Exercise objective: Reproduction without pictures: print every entry precisely as written.

BEGIN Input data

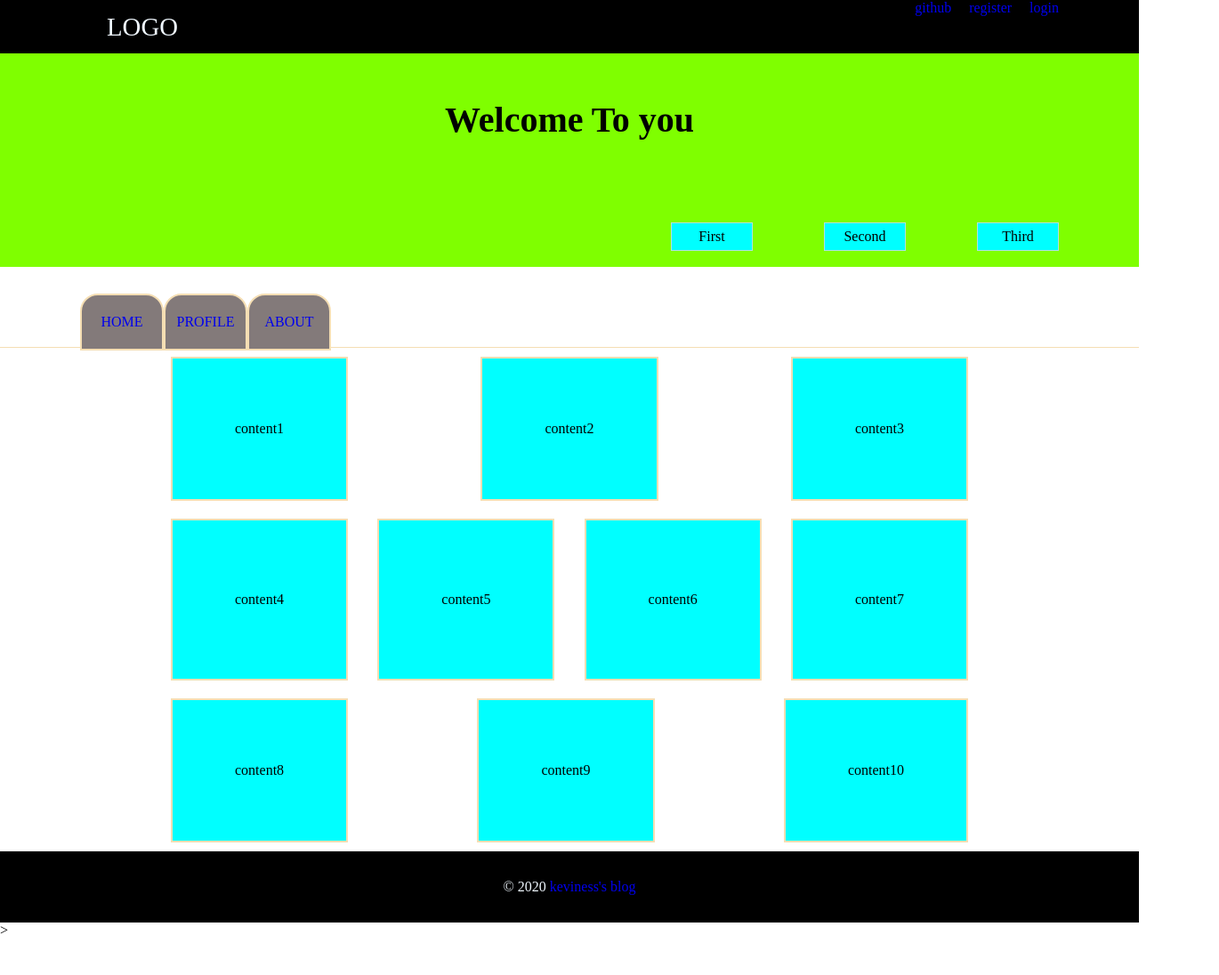
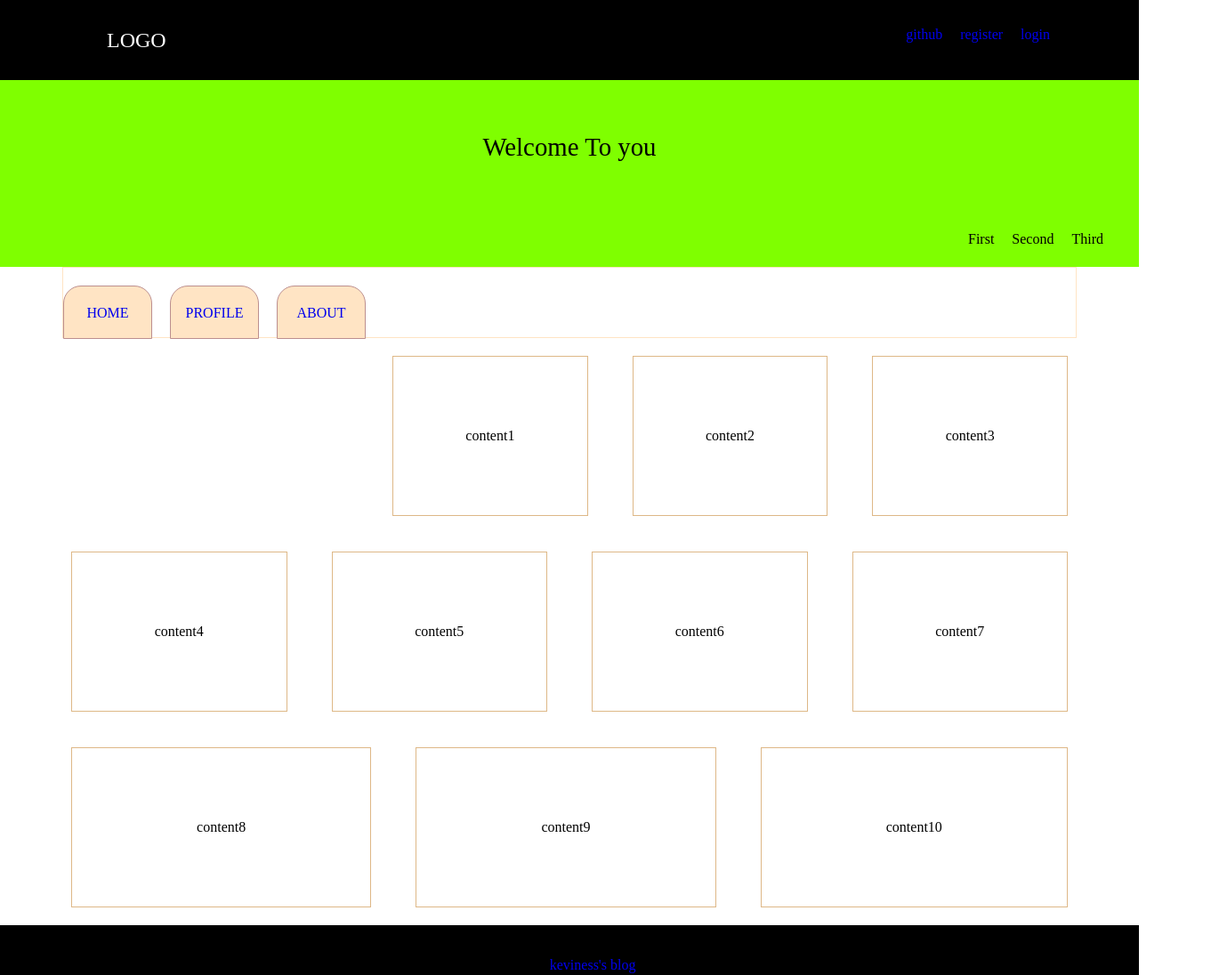
Before and after one commit to keviness/Web-Developer, a plain HTML site: page IFE_BASE/Day07_08/layout/index.html in a window 1280 px wide. Shown: the top 1096 px of the page at 89% size, 1370 px wide, since content can reach past the window. Before the commit the page ends 1055 px from the top, so only its background shows below. Drawn offline with Linux system fonts and the light colour scheme.

Commit message:
mofify the index.html and add laout2.css

```diff
--- a/IFE_BASE/Day07_08/layout/index.html
+++ b/IFE_BASE/Day07_08/layout/index.html
@@ -3,7 +3,7 @@
 <head>
     <meta charset="UTF-8">
     <title>Day07-Day08</title>
-    <link href="layout1.css" type="text/css" rel="stylesheet"/>
+    <link href="layout2.css" type="text/css" rel="stylesheet"/>
 </head>
 <body>
     <div id="wrapper">
@@ -81,10 +81,10 @@
                     </ul>
                 </div>
             </section>
-            <footer>
-                <p>&copy; 2020 <a href="http://keviness.github.io">keviness's blog</a><p>
-            </footer>
-        </div>>
+        </div>
+        <footer>
+            <p>&copy; 2020 <a href="http://keviness.github.io">keviness's blog</a><p>
+        </footer>
     </div>
 </body>
 </html>
--- /dev/null
+++ b/IFE_BASE/Day07_08/layout/layout2.css
@@ -0,0 +1,108 @@
+*{
+    margin: 0;
+    padding: 0;
+    box-sizing: border-box;
+}
+a{
+    text-decoration: none;
+}
+ul{
+    list-style-type: none;
+}
+header{
+    display: flex;
+    flex-direction: column;
+    height: 300px;
+    background-color: chartreuse;
+}
+header .top{
+    display: flex;
+    justify-content: space-between;
+    background-color: black;
+    height: 90px;
+    color: white;
+}
+.top .logo{
+    margin-left: 120px;
+    line-height: 90px;
+    font-size: 1.5rem;
+}
+.top .link_nav{
+    margin-right: 100px;
+    margin-top: 30px;
+}
+.top .link_nav li{
+    float: left;
+    color: white;
+}
+.link_nav li+li{
+    margin-left: 20px;
+}
+header .caption{
+    margin-top: 30px;
+    text-align: center;
+    height: 90px;
+    font-size: 1.8rem;
+}
+.caption p{
+    line-height: 90px;
+}
+.changeStyle ul{
+    float: right;
+    margin-top: 50px;
+    margin-right: 20px;
+}
+.changeStyle ul li{
+    float: left;
+    margin-right: 20px;
+}
+#container{
+    margin: 0 70px;
+}
+#container .main_nav{
+    height: 80px;
+    border: 1px solid bisque;
+}
+#container .main_nav li{
+    margin-top: 20px;
+    margin-right: 20px;
+    float: left;
+    text-align: center;
+    height: 60px;
+    width: 100px;
+    line-height: 60px;
+    background-color: bisque;
+    border: 1px solid rosybrown;
+    border-radius: 20px 20px 0 0;
+}
+.main_content .inner{
+    display: flexbox;
+    flex-direction: column;
+}
+.main_content .inner ul{
+    display: flex;
+    justify-content: space-between;
+}
+.main_content .inner li{
+    text-align: center;
+    margin: 20px 10px;
+    padding: 80px 70px;
+    flex: 1 1 auto;
+    border: 1px solid burlywood;
+}
+.main_content .inner li+li{
+    margin-left: 40px;
+}
+.main_content .inner .row_1 ul {
+    display: flex;
+}
+.main_content .inner .row_1 ul li{
+    align-self: flex-start;
+}
+footer{
+    width: 100%;
+    text-align: center;
+    background-color: black;
+    height: 90px;
+    line-height: 90px;
+}
```
Also changed, not shown: IFE_BASE/Day07_08/changeStyle.js (+23 -0 lines), IFE_BASE/Day07_08/display.html (+3 -3 lines).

END Input data

Solution to this exercise:
Before and after one commit to keviness/Web-Developer, a plain HTML site: page IFE_BASE/Day07_08/layout/index.html in a window 1280 px wide. Shown: the top 1096 px of the page at 89% size, 1370 px wide, since content can reach past the window. Before the commit the page ends 1055 px from the top, so only its background shows below. Drawn offline with Linux system fonts and the light colour scheme.

Commit message:
mofify the index.html and add laout2.css

```diff
--- a/IFE_BASE/Day07_08/layout/index.html
+++ b/IFE_BASE/Day07_08/layout/index.html
@@ -3,7 +3,7 @@
 <head>
     <meta charset="UTF-8">
     <title>Day07-Day08</title>
-    <link href="layout1.css" type="text/css" rel="stylesheet"/>
+    <link href="layout2.css" type="text/css" rel="stylesheet"/>
 </head>
 <body>
     <div id="wrapper">
@@ -81,10 +81,10 @@
                     </ul>
                 </div>
             </section>
-            <footer>
-                <p>&copy; 2020 <a href="http://keviness.github.io">keviness's blog</a><p>
-            </footer>
-        </div>>
+        </div>
+        <footer>
+            <p>&copy; 2020 <a href="http://keviness.github.io">keviness's blog</a><p>
+        </footer>
     </div>
 </body>
 </html>
--- /dev/null
+++ b/IFE_BASE/Day07_08/layout/layout2.css
@@ -0,0 +1,108 @@
+*{
+    margin: 0;
+    padding: 0;
+    box-sizing: border-box;
+}
+a{
+    text-decoration: none;
+}
+ul{
+    list-style-type: none;
+}
+header{
+    display: flex;
+    flex-direction: column;
+    height: 300px;
+    background-color: chartreuse;
+}
+header .top{
+    display: flex;
+    justify-content: space-between;
+    background-color: black;
+    height: 90px;
+    color: white;
+}
+.top .logo{
+    margin-left: 120px;
+    line-height: 90px;
+    font-size: 1.5rem;
+}
+.top .link_nav{
+    margin-right: 100px;
+    margin-top: 30px;
+}
+.top .link_nav li{
+    float: left;
+    color: white;
+}
+.link_nav li+li{
+    margin-left: 20px;
+}
+header .caption{
+    margin-top: 30px;
+    text-align: center;
+    height: 90px;
+    font-size: 1.8rem;
+}
+.caption p{
+    line-height: 90px;
+}
+.changeStyle ul{
+    float: right;
+    margin-top: 50px;
+    margin-right: 20px;
+}
+.changeStyle ul li{
+    float: left;
+    margin-right: 20px;
+}
+#container{
+    margin: 0 70px;
+}
+#container .main_nav{
+    height: 80px;
+    border: 1px solid bisque;
+}
+#container .main_nav li{
+    margin-top: 20px;
+    margin-right: 20px;
+    float: left;
+    text-align: center;
+    height: 60px;
+    width: 100px;
+    line-height: 60px;
+    background-color: bisque;
+    border: 1px solid rosybrown;
+    border-radius: 20px 20px 0 0;
+}
+.main_content .inner{
+    display: flexbox;
+    flex-direction: column;
+}
+.main_content .inner ul{
+    display: flex;
+    justify-content: space-between;
+}
+.main_content .inner li{
+    text-align: center;
+    margin: 20px 10px;
+    padding: 80px 70px;
+    flex: 1 1 auto;
+    border: 1px solid burlywood;
+}
+.main_content .inner li+li{
+    margin-left: 40px;
+}
+.main_content .inner .row_1 ul {
+    display: flex;
+}
+.main_content .inner .row_1 ul li{
+    align-self: flex-start;
+}
+footer{
+    width: 100%;
+    text-align: center;
+    background-color: black;
+    height: 90px;
+    line-height: 90px;
+}
```
Also changed, not shown: IFE_BASE/Day07_08/changeStyle.js (+23 -0 lines), IFE_BASE/Day07_08/display.html (+3 -3 lines).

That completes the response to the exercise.